Attention-deficit/hyperactivity disorder (ADHD) may be the only mental disorder that was discovered in children and later acknowledged in adults. Although controlled studies of adults with ADHD are few, we know that ADHD is common in adults, it can be diagnosed reliably, and 75% of those treated respond to treatment.1
The hallmark symptom of ADHD in children—hyperactivity—is usually attenuated in adults. In fact, some adults prefer the term ADD to ADHD because they are not hyperactive. This may be especially true of women, as their attention problems during childhood often were not recognized as ADHD (Box 1).

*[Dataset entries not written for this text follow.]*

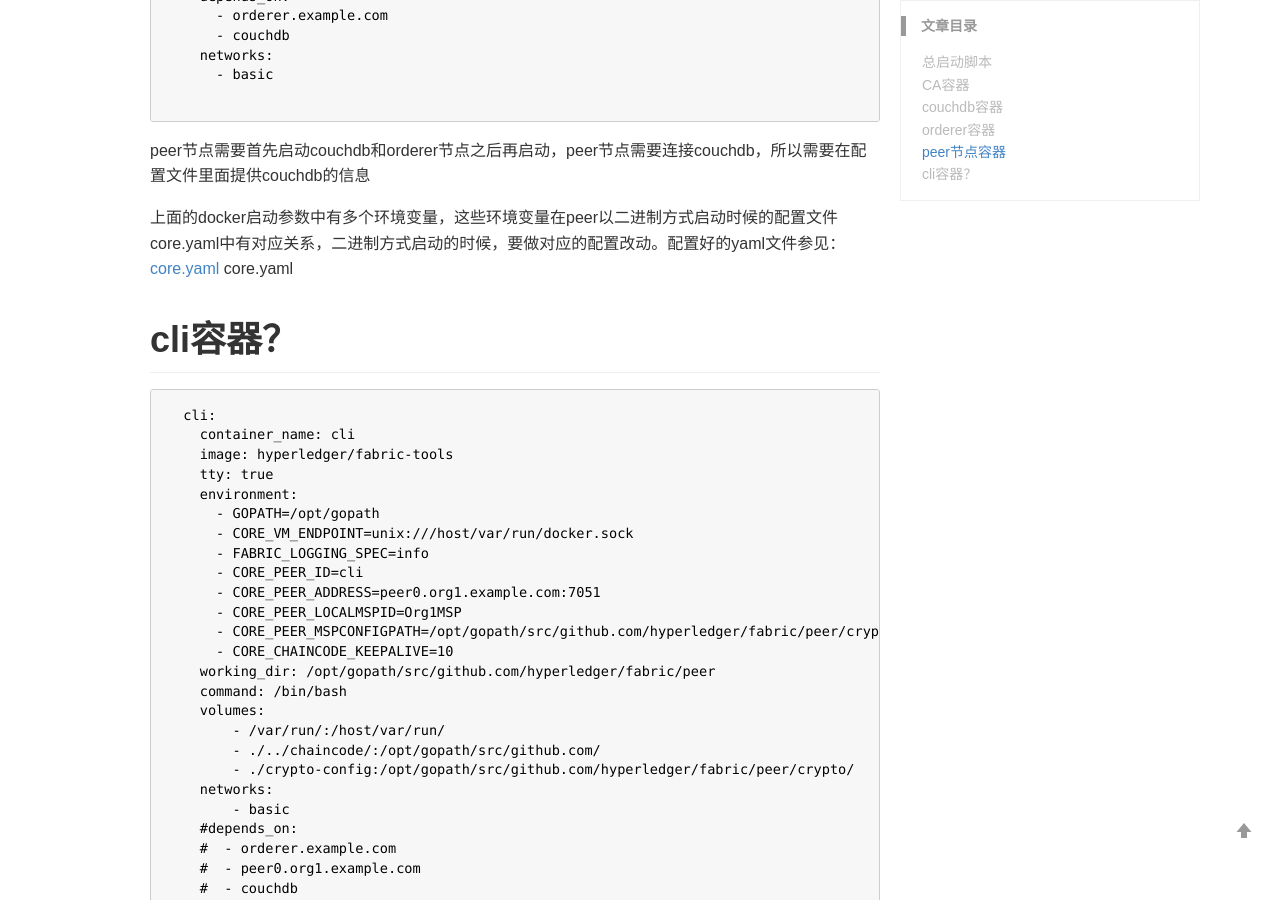
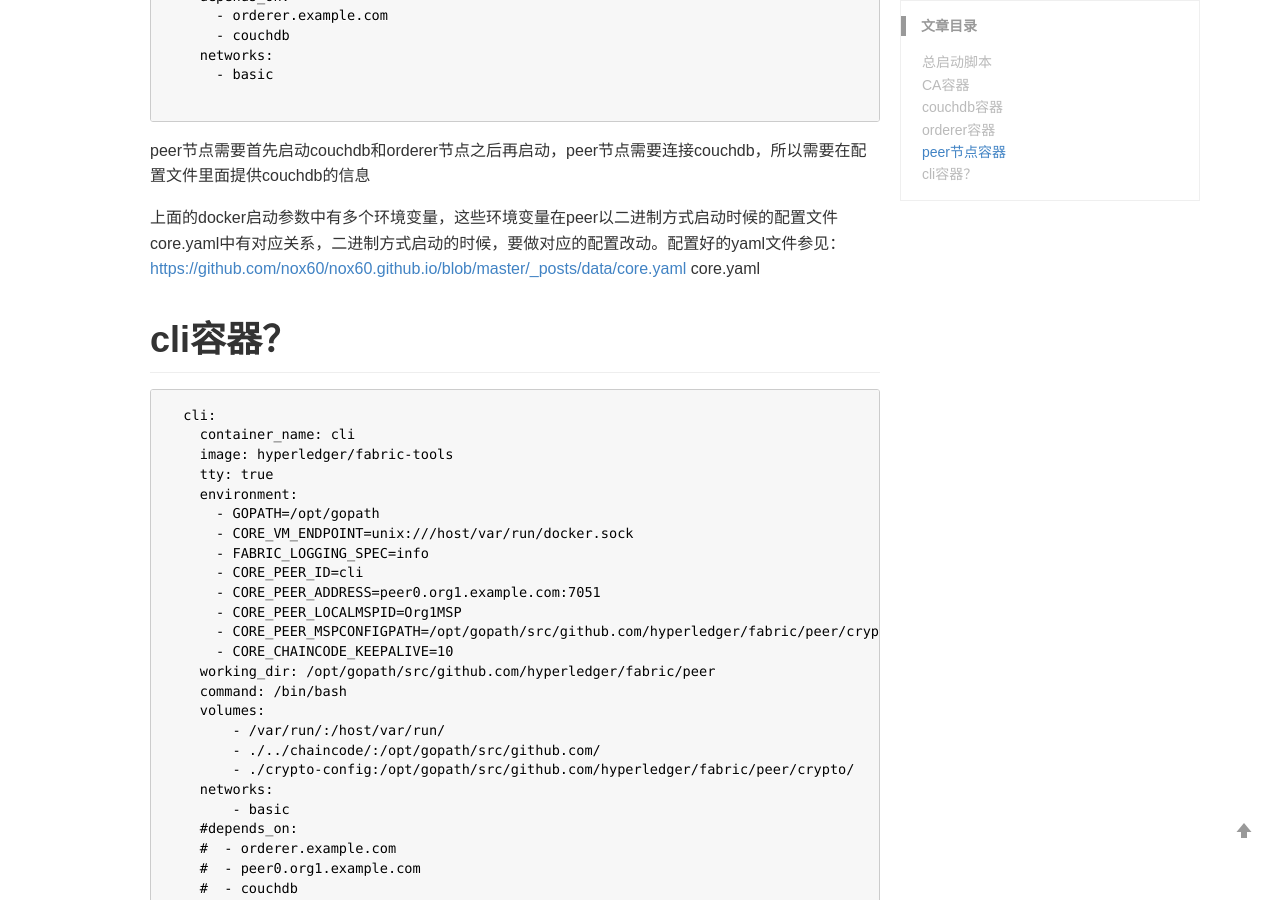
Before and after one commit to nox60/nox60.github.io, a Jekyll site: the page built from _posts/2019-7-23-Hyperledger-Fabric-例子代码解读.md, in a window 1280 px wide and 900 px high, scrolled down 4799 px. Built offline with Jekyll 4.4.1, drawn with Linux system fonts in a browser that asks for light colours; our own code applies the rules of GitHub Pages for plain Markdown files; comment, search, counter and statistics services are not loaded; some of the changed lines change nothing that is shown.

Commit message:
update url

```diff
--- a/_posts/2019-7-23-Hyperledger-Fabric-例子代码解读.md
+++ b/_posts/2019-7-23-Hyperledger-Fabric-例子代码解读.md
@@ -228,7 +228,7 @@ hyperledger/fabric-couchdb
 
 peer节点需要首先启动couchdb和orderer节点之后再启动，peer节点需要连接couchdb，所以需要在配置文件里面提供couchdb的信息
 
-上面的docker启动参数中有多个环境变量，这些环境变量在peer以二进制方式启动时候的配置文件core.yaml中有对应关系，二进制方式启动的时候，要做对应的配置改动。配置好的yaml文件参见：[core.yaml](./data/core.yaml)
+上面的docker启动参数中有多个环境变量，这些环境变量在peer以二进制方式启动时候的配置文件core.yaml中有对应关系，二进制方式启动的时候，要做对应的配置改动。配置好的yaml文件参见：<https://github.com/nox60/nox60.github.io/blob/master/_posts/data/core.yaml>
 core.yaml
 
 
```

In childhood, girls with ADHD typically present with attention problems and over-talkativeness, rather than hyperactivity. Talking too much does not disrupt the classroom as much as the larger-scale misbehavior of boys with ADHD, so the diagnosis is often missed in these girls. Overtalkativeness was added to the DSM-III-R criteria for ADHD in 1987, after it was recognized as a symptom of overactivity.
Now in midlife, many women with undiagnosed ADHD have children with ADHD. As they bring their children to treatment, these women are recognizing similar attention deficit symptoms from their own childhoods and are getting the help they need. As adults, many have low self-esteem, low energy, and weight problems. Among adults with ADHD, these women may be the most underdiagnosed.

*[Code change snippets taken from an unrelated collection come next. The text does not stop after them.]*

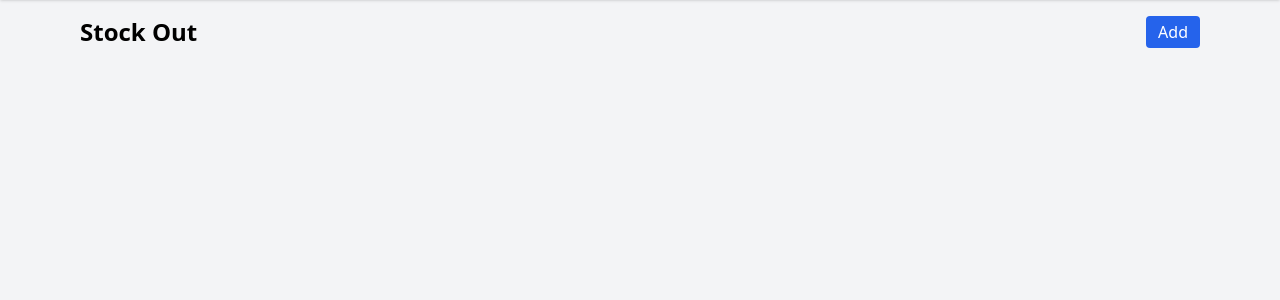
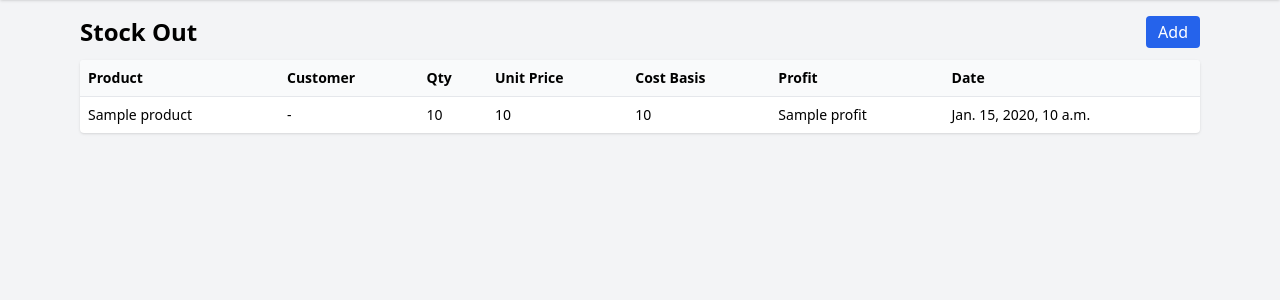
Before and after one commit to Mukhtarrahimi/-Warehouse-Management-System, a Django app: template templates/stockout/list.html in a window 1280 px wide. Shown: the part 52-352 px from the top of the page. Run offline with Django 5.2, Linux system fonts and the light colour scheme; the template is opened without the code that fills it: most values are stand-ins (such as "Sample title", 1, 10 or a date in 2020); parts of the project's set-up code (start-up, migrations or seed data) failed here and were passed over; some libraries are stand-ins or nearby versions.

Commit message:
stockout -> list.html code complate

```diff
--- a/templates/stockout/list.html
+++ b/templates/stockout/list.html
@@ -6,6 +6,23 @@
   <a href="{% url 'stockout_create' %}" class="bg-blue-600 text-white px-3 py-1 rounded">Add</a>
 </div>
 <div class="bg-white rounded shadow overflow-x-auto">
-
+  <table class="min-w-full text-sm">
+    <thead class="bg-gray-50"><tr><th class="text-left p-2">Product</th><th class="text-left p-2">Customer</th><th class="text-left p-2">Qty</th><th class="text-left p-2">Unit Price</th><th class="text-left p-2">Cost Basis</th><th class="text-left p-2">Profit</th><th class="text-left p-2">Date</th></tr></thead>
+    <tbody>
+      {% for x in items %}
+      <tr class="border-t">
+        <td class="p-2">{{ x.product }}</td>
+        <td class="p-2">{{ x.customer|default:'-' }}</td>
+        <td class="p-2">{{ x.quantity }}</td>
+        <td class="p-2">{{ x.unit_price }}</td>
+        <td class="p-2">{{ x.cost_basis }}</td>
+        <td class="p-2">{{ x.profit }}</td>
+        <td class="p-2">{{ x.date }}</td>
+      </tr>
+      {% empty %}
+      <tr><td class="p-2" colspan="7">No entries</td></tr>
+      {% endfor %}
+    </tbody>
+  </table>
 </div>
 {% endblock %}
```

Characteristics of adult ADHD
Adults with ADHD visit a psychiatrist for a variety of reasons. Often they are parents of children diagnosed with ADHD, and the possibility that they are similarly affected has arisen during their children’s evaluation and treatment. Sometimes they have recognized themselves in consumer articles about ADHD, or others have seen them in this light.
Adults with ADHD continue to experience their childhood difficulties in sustaining attention, listening, following instructions, and organizing tasks; inattention to details; lack of sustained mental effort; losing things; distractibility, and forgetfulness. Typical complaints include underachievement and poor adjustment at work or home. Comorbid ADHD may also be identified in patients who present with depression, anxiety, substance misuse, and mood swings.
The cognitive impairment of ADHD continues into adulthood, even in adults without hyperactive symptoms. It may be that adults are not hyperactive because the basal ganglia, which control motor activity in the brain, have over the years accommodated the problem through behavior modification or neurodevelopmental changes in late adolescence.2
Children with ADHD have abnormal cerebrospinal fluid (CSF) and blood levels of the dopaminergic metabolite homovanillic acid (HVA), but adults with ADHD may not. The primary origin for CSF HVA is the nigrostriatum, which suggests that subcortical dopaminergic nuclei are more often affected in children than adults.2 This may mean that compensatory changes occur as persons with ADHD mature, or perhaps the forms of ADHD that persist into adulthood have a different pathology or pathophysiology.
Comorbidities with ADHD
Rarely does one see pure ADHD; comorbidity is the rule. ADHD can be diagnosed quickly if you know what to look for. But a facile diagnosis may overlook a comorbidity that must be treated first—especially if you plan to use stimulants. Many patients with ADHD also have bipolar disorder, and a smaller proportion of patients with bipolar disorder have undetected ADHD. Placing a patient with undetected bipolar disorder on a stimulant could precipitate mania.
COMMON COMORBIDITIES WITH ADHD
|Intermittent explosive disorder|
|Impulse control problems|
From the initial assessment, your treatment plan must address comorbid conditions (Table 1). This means taking a good history that includes corroborating information from relatives and data from the past, if possible. The case will then be much easier to manage, and quality of care greatly enhanced.
Stimulants: Usual first-choice therapy
In most cases, adult ADHD responds well to stimulant medications, although most available evidence is limited to studies in children. Several nonstimulant medications are also available, and the FDA is considering a new-drug application for a medication indicated for adult ADHD. Stimulants produce significant improvement in 30% of patients and mixed results in another 40%. Comorbidities may account for the 10 to 30% of patients who do not respond to stimulant therapy.
Methylphenidate, taken multiple times daily, is the most common treatment for ADHD. Dextroamphetamine and mixed salts of amphetamine also are used (Table 2).3 Patients usually respond to either methylphenidate or an amphetamine, and typically 25% of those who do not respond to one will respond to the other. When the clinical efficacy of amphetamines diminishes over time, many psychiatrists rotate medications. Replacing one amphetamine with another often eliminates the need to slowly increase the dosage and allows the clinician to maintain a relatively stable regimen.